Passionate Detachment, MEI 30 April
Lauder claims, as head of the World Jewish Congress (WJC), to be speaking on behalf of the world’s Jews. But there is, of course, one small detail. American Jews support Barack Obama at a rate far higher than the Gentiles around them, and they even support the president’s Middle East policy by a very clear majority.
So why is J-Street, the peacenik-inclined lobby group, regarded as an interloper when it reflects the majority of American Jewish opinion?
When you look at bodies purporting to represent American Jews, one useful question is: who elected them? For many of the organisations, the answer is: whoever signed the last big cheque. Lauder is president of the WJC because he is prepared to pay for it and fly his private jet worldwide to represent it. Others represent organisations whose constant fundraising drive leads them to invoke panicky threats of anti-Semitism and anti-Israeli behaviour.

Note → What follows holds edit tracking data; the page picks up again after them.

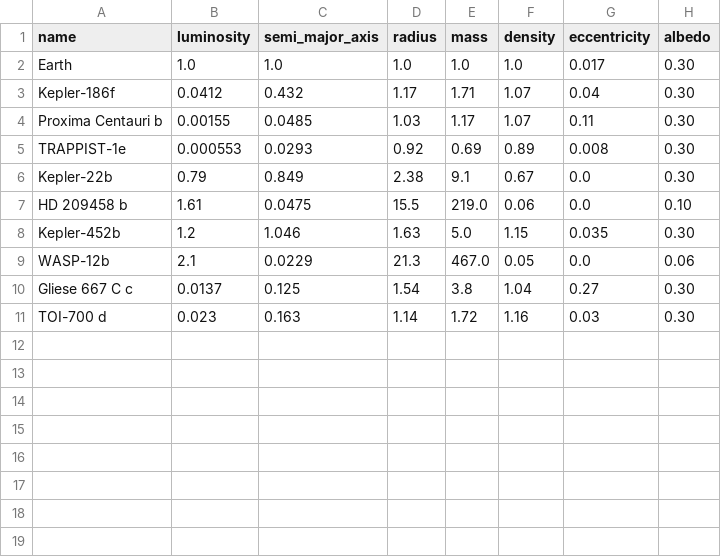
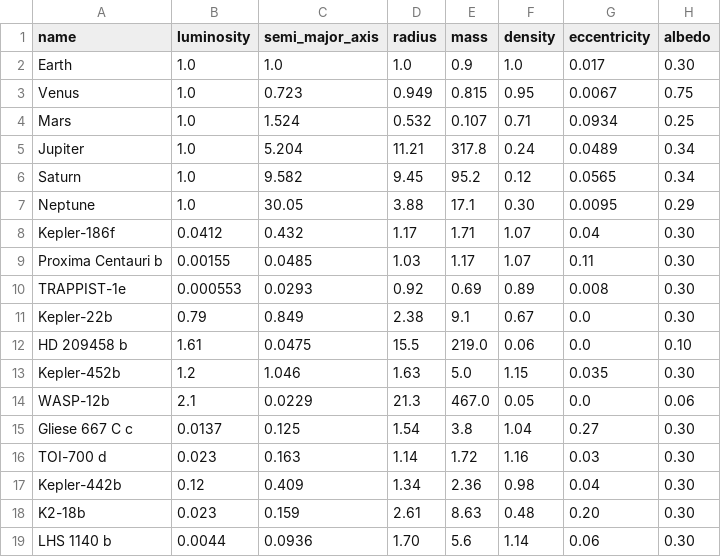
Before and after one commit to samshaj/SmartExpo, a CSV file: planets.csv, drawn as a sheet.

```diff
--- a/planets.csv
+++ b/planets.csv
@@ -1,3 +1,8 @@
 name,luminosity,semi_major_axis,radius,mass,density,eccentricity,albedo
-Earth,1.0,1.0,1.0,1.0,1.0,0.017,0.30
+Earth,1.0,1.0,1.0,0.9,1.0,0.017,0.30
+Venus,1.0,0.723,0.949,0.815,0.95,0.0067,0.75
+Mars,1.0,1.524,0.532,0.107,0.71,0.0934,0.25
+Jupiter,1.0,5.204,11.21,317.8,0.24,0.0489,0.34
+Saturn,1.0,9.582,9.45,95.2,0.12,0.0565,0.34
+Neptune,1.0,30.05,3.88,17.1,0.30,0.0095,0.29
 Kepler-186f,0.0412,0.432,1.17,1.71,1.07,0.04,0.30
@@ -11 +16,4 @@ Gliese 667 C c,0.0137,0.125,1.54,3.8,1.04,0.27,0.30
 TOI-700 d,0.023,0.163,1.14,1.72,1.16,0.03,0.30
+Kepler-442b,0.12,0.409,1.34,2.36,0.98,0.04,0.30
+K2-18b,0.023,0.159,2.61,8.63,0.48,0.20,0.30
+LHS 1140 b,0.0044,0.0936,1.70,5.6,1.14,0.06,0.30
```
Also changed, not shown: 5 other files.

A frequent invocation is the United Nations’ alleged hostility towards Israel, which a recent American Jewish Congress mailing assured me was barred from being elected to the Security Council because of prejudice. In fact, Israel’s own behaviour ensures that it will never win an open election for a seat. But it is not the campaign that is the main purpose of such mailings; rather, it is the donations it solicits for its frenetically pointless activity.
Most American Jews are thoroughly secular, rarely if ever members of a congregation. Of those who are, less than one quarter identify as Orthodox. Israel’s official rabbinate does not accept the conversions and marriages of Reform Jews, who are the majority of the believers. Most American Jews seem content to identify themselves as Jewish in a cultural, ancestral way and play an active role in civic life without joining in the great welter of avowedly Jewish organisations.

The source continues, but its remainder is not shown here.